15th May 2003, 01:00
This is an extract from the ATC Forum (as I'm not a Heathrow controller):

The missed approach alarm is pressed by the tower arrivals controller in the event of a go-around. It sets off simultaneous alarms in TC, Thames Radar and Northolt and is paticularly useful in the event of an unexpected go-around.

The standard missed approach is designed to keep the go-around away from departing traffic (for example with comms failure), however the departures and arrivals controllers tend to be more proactive, providing early turns, altitude restrictions etc.

The worst case scenario, is CSA going round off 09L with radio fail and not following the standard missed approach(as it didn't in the TV show) and the northbound departure off 09R getting airborne and switching over frequency to London before being instructed to.

15th May 2003, 07:17
It all seemed very feasible to we earthbound misfits up to the go around sequence. Can't remember which way around the runways were, but if they were using 27L as the take off runway, then surely, no aircraft using 27R to land, faced with a go arung call from the ground would turn left to encroach on the flightpath of A/C taking off from 27L:confused: Shame really 'cos until then it all seemed quite plausible and rather scareing

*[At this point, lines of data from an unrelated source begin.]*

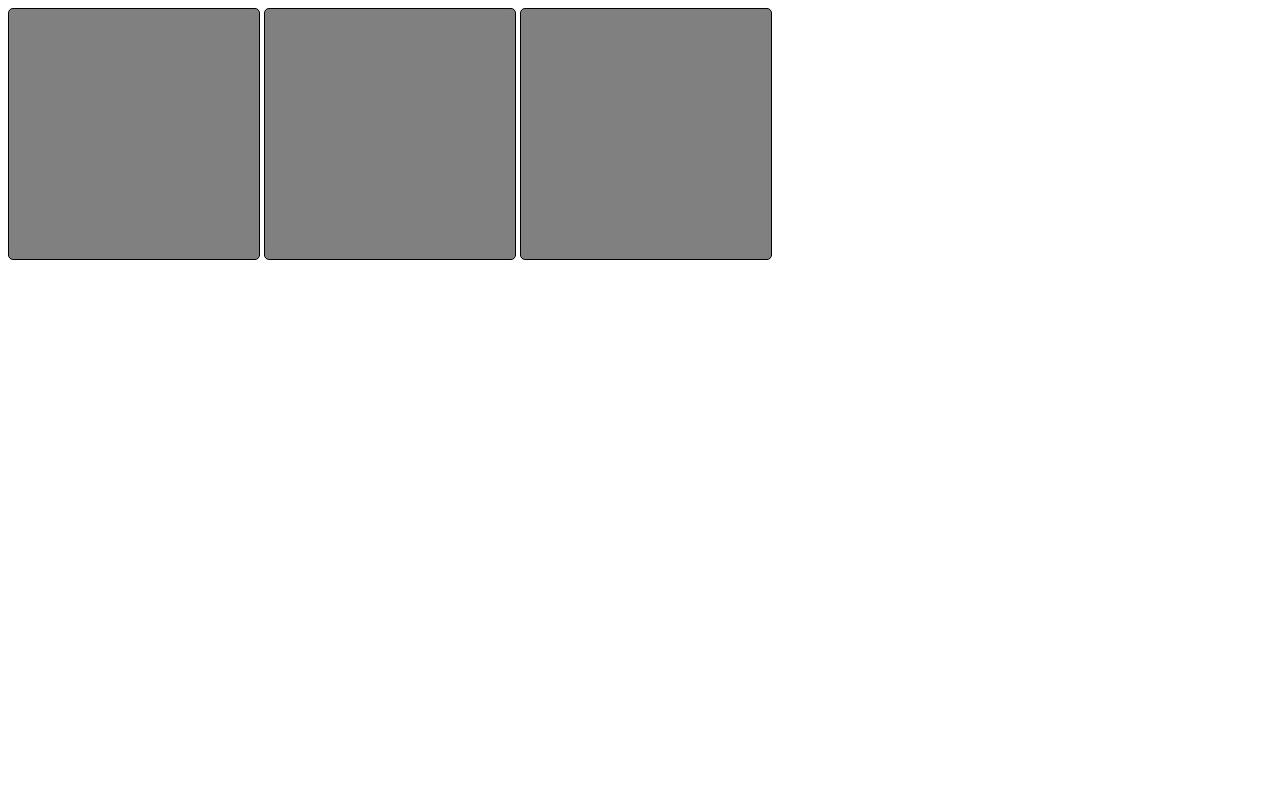
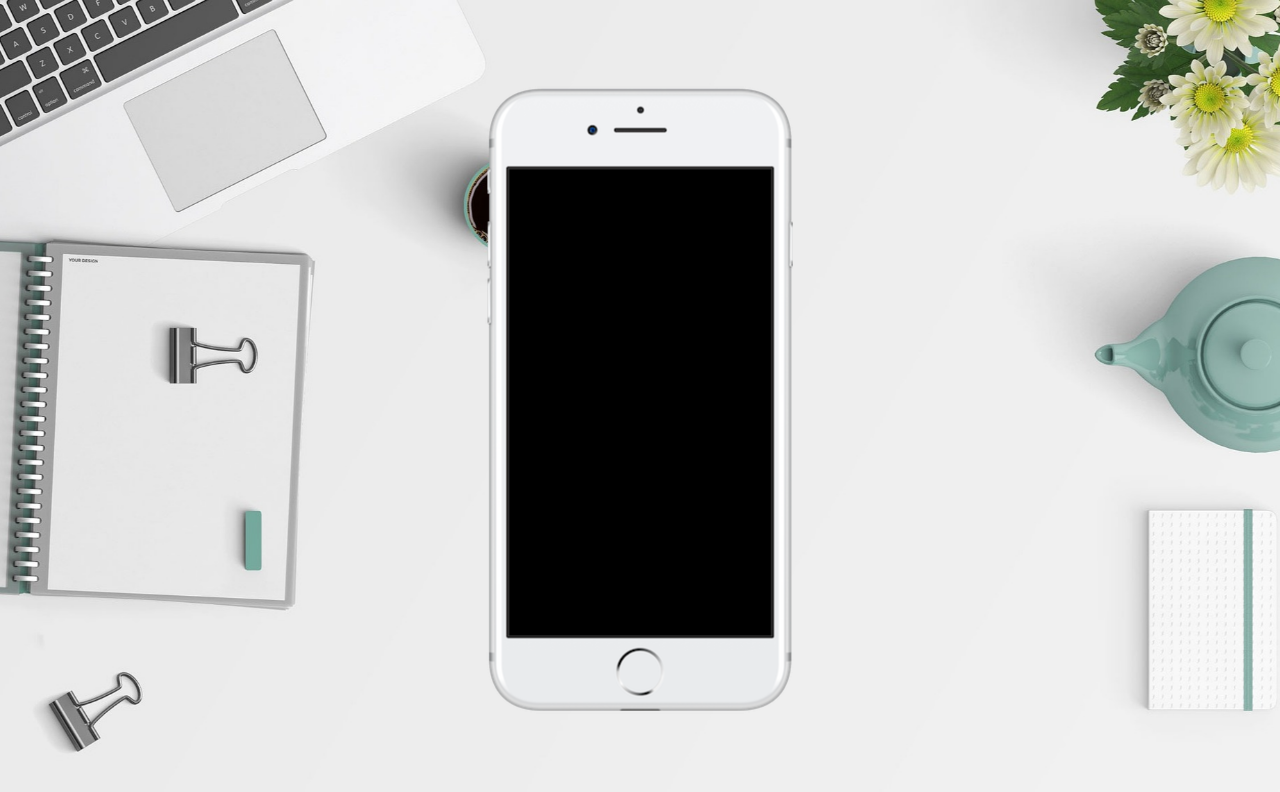
Before and after one commit to YuriDNunes/cellphone, a plain HTML site: page src/html/index.html in a window 1280 px wide. Drawn offline with Linux system fonts and the light colour scheme; files that its build step writes are made by us from their sources.

Commit message:
Update files

```diff
--- a/src/css/desafio013.css
+++ /dev/null
@@ -1,33 +0,0 @@
-@charset 'UTF-8';
-
-*{
-    margin: 0%;
-    padding: 0%;
-}
-
-html, body{
-    height: 100vh;
-    width: 100vw;
-    background-color: black;
-}
-
-body{
-    background: url(../../assets/img/desafio013/fundo.jpg) no-repeat center;
-    background-size: cover;
-}
-
-main {
-    position: relative;
-    height: 100vh;
-}
-
-section{
-    position: absolute;
-    top: 50%;
-    left: 50%;
-    transform: translate(-50%, -50%);
-
-    height: 627px;
-    width: 311px;
-    background: url(../../assets/img/desafio013/frame-iphone.png) no-repeat;
-}
--- a/src/css/style.css
+++ b/src/css/style.css
@@ -1,20 +1,34 @@
-div.quadrado{
-    border: 1px solid black;
-    width: 250px;
-    height: 250px;
-    display: inline-block;
-    border-radius: 5px;
-    background-color: gray;
+@charset 'UTF-8';
+
+*{
+    margin: 0%;
+    padding: 0%;
 }
 
-div#q1{
-    background-image: url(../assets/img/pattern001.png);
+html, body{
+    height: 100vh;
+    width: 100vw;
+    background-color: black;
 }
 
-div#q2{
-    background-image: url(../assets/img/pattern002.png);
+body{
+    background: url(../../assets/img/desafio013/fundo.jpg) no-repeat center;
+    background-size: cover;
+    background-attachment: fixed
 }
 
-div#q3{
-    background-image: url(../assets/img/pattern003.png);
+main {
+    position: relative;
+    height: 100vh;
 }
+
+section{
+    position: absolute;
+    top: 50%;
+    left: 50%;
+    transform: translate(-50%, -50%);
+
+    height: 627px;
+    width: 311px;
+    background: url(../../assets/img/desafio013/frame-iphone.png) no-repeat;
+}
--- a/src/html/index.html
+++ b/src/html/index.html
@@ -1,24 +1,19 @@
 <!DOCTYPE html>
-<html lang="pt-br">
+<html lang="en">
 <head>
     <meta charset="UTF-8">
     <meta name="viewport" content="width=device-width, initial-scale=1.0">
     <title>Document</title>
-    <link rel="stylesheet" href="style.css">
+    <link rel="stylesheet" href="../css/style.css">
 </head>
 <body>
+    <main>
+        <section id="telefone">
 
-    <div class="quadrado" id="q1">
+        </section>
+        <section id="redesSociais">
 
-    </div>
-
-    <div class="quadrado" id="q2">
-
-    </div>
-
-    <div class="quadrado" id="q3">
-
-    </div>
-
+        </section>
+    </main>
 </body>
 </html>
```
Also changed, not shown: src/html/desafio013.html (deleted, +0 -19 lines), src/html/fundo002.html (deleted, +0 -11 lines), assets/img/background/pattern001.png (deleted), assets/img/background/pattern002.png (deleted), assets/img/background/pattern003.png (deleted), assets/img/background/pattern004.png (deleted), assets/img/background/target001.png (deleted), assets/img/background/wallpaper001.jpg (deleted), assets/img/background/wallpaper002.jpg (deleted), assets/img/background/wallpaper003.jpg (deleted), assets/img/background/wallpaper004.jpg (deleted), assets/img/background/wallpaper005.jpg (deleted), assets/img/background/wallpaper006.jpg (deleted), 1 other file.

15th May 2003, 21:04
what is the general view of air traffic control??

are they respected as intellectual pros, that remain calm under pressure and work to the limit of their endurance?

or are they all "Eddie punch clocks" whos greatest achievment in life was being on the wheel of fortune. I cant decide!!!

16th May 2003, 01:59
The "go around alarm" has been in existance for many many years, certainly at least 11 and I suspect a great deal longer.

As a piece of drama it was scaremongering to a high degree.
The inaccuracies in procedure were many, that isn't to say that a midair could not or would not occur and as ATCOs we are not complacent .

Read the ATC forums view on the programme for those with little knowledge it would be enlightning. To most of the general viewing public we are the guys with Ping Pong bats , so I assume they believe every bit of the [email protected] that was purported to be ATC in this BBC Drama.

Wedge the answer to the question of Diversions, each aircraft will have filed a diversionary airfield in its flightplan . If that airfield is unavailable then an alternative will be found including if necessary Military airfields such as Brize and Lyneham who themselves use Civil airfields as Diversion airfilelds for their flights if necessary, however Flow control would have been imposed long before this happened and fewer aircraft would have been holding than was expressed in this Drama.